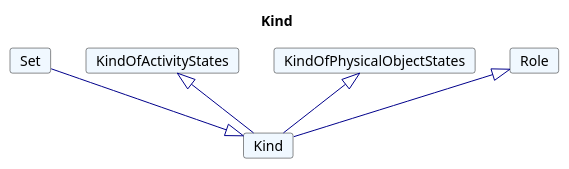
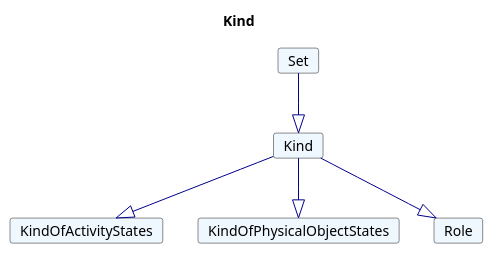
The diagram in fragments/puml/Kind.plantuml (rtigran/rdf2adoc), drawn with PlantUML before and after one commit. The commit also changed 111 other files, not shown here.

Commit message:
fix for diagram plantuml, diagram generartion switchded off

```diff
--- a/fragments/puml/Kind.plantuml
+++ b/fragments/puml/Kind.plantuml
@@ -1,23 +1,23 @@
 @startuml
 Title Kind 
 
 Card Kind #F0F8FF [
 Kind
 ]
 Card Set #F0F8FF [
 Set
 ]
 Set --|> Kind  #00008B 
 Card KindOfActivityStates #F0F8FF [
 KindOfActivityStates
 ]
-KindOfActivityStates <|-- Kind  #00008B 
+Kind --|> KindOfActivityStates  #00008B 
 Card KindOfPhysicalObjectStates #F0F8FF [
 KindOfPhysicalObjectStates
 ]
-KindOfPhysicalObjectStates <|-- Kind  #00008B 
+Kind --|> KindOfPhysicalObjectStates  #00008B 
 Card Role #F0F8FF [
 Role
 ]
-Role <|-- Kind  #00008B 
+Kind --|> Role  #00008B 
 @enduml
```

■ ■ ■ ■

The response consists of the lines above that contain "diagram".

The diagram in fragments/puml/Kind.plantuml (rtigran/rdf2adoc), drawn with PlantUML before and after one commit. The commit also changed 111 other files, not shown here.
fix for diagram plantuml, diagram generartion switchded off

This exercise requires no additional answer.